A nut is a type of fastener with a threaded hole. Nuts are almost always used opposite a mating bolt to fasten a stack of parts together. The two partners are kept together by a combination of their threads' friction, a slight stretch of the bolt, and compression of the parts. In applications where vibration or rotation may work a nut loose, various locking mechanisms may be employed: Adhesives, safety pins or lockwire, nylon inserts, or slightly oval-shaped threads. The most common shape is hexagonal, for similar reasons as the bolt head - 6 sides give a good granularity of angles for a tool to approach from (good in tight spots), but more (and smaller) corners would be vulnerable to being rounded off. Other specialized shapes exist for certain needs, such as wing nuts for finger adjustment and captive nuts for inaccessible areas.
A bolt, is a type of fastener characterized by a helical ridge, known as a male thread (external thread) or just thread, wrapped around a cylinder.
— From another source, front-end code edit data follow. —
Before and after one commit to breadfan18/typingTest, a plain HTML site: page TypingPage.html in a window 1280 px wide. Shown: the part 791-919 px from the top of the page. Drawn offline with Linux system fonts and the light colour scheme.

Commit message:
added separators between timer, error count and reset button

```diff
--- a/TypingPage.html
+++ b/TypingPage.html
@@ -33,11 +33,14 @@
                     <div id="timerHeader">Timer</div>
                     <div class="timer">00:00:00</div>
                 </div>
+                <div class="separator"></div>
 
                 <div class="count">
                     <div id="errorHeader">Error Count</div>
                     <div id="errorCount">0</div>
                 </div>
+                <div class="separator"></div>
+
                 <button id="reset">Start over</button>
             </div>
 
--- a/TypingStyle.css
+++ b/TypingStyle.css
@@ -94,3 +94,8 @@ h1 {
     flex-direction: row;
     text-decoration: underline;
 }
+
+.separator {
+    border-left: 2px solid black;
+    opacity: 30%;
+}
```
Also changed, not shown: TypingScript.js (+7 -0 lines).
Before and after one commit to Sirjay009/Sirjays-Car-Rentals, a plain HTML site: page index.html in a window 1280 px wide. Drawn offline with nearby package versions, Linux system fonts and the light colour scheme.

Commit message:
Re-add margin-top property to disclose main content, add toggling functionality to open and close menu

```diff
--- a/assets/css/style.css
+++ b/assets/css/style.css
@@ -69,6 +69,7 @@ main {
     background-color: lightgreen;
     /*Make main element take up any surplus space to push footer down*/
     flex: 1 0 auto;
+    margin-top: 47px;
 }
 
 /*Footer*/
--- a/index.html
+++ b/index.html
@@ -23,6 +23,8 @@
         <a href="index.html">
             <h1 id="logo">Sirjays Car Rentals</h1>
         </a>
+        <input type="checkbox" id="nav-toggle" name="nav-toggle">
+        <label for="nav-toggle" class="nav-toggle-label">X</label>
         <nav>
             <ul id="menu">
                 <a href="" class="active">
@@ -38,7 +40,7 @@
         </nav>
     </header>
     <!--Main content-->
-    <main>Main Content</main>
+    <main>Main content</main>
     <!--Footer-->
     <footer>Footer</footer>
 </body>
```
Some screw threads are designed to mate with a complementary thread, known as a female thread (internal thread), often in the form of a nut or an object that has the internal thread formed into it. Other screw threads are designed to cut a helical groove in a softer material as the screw is inserted. The most common uses of screws are to hold objects together and to position objects.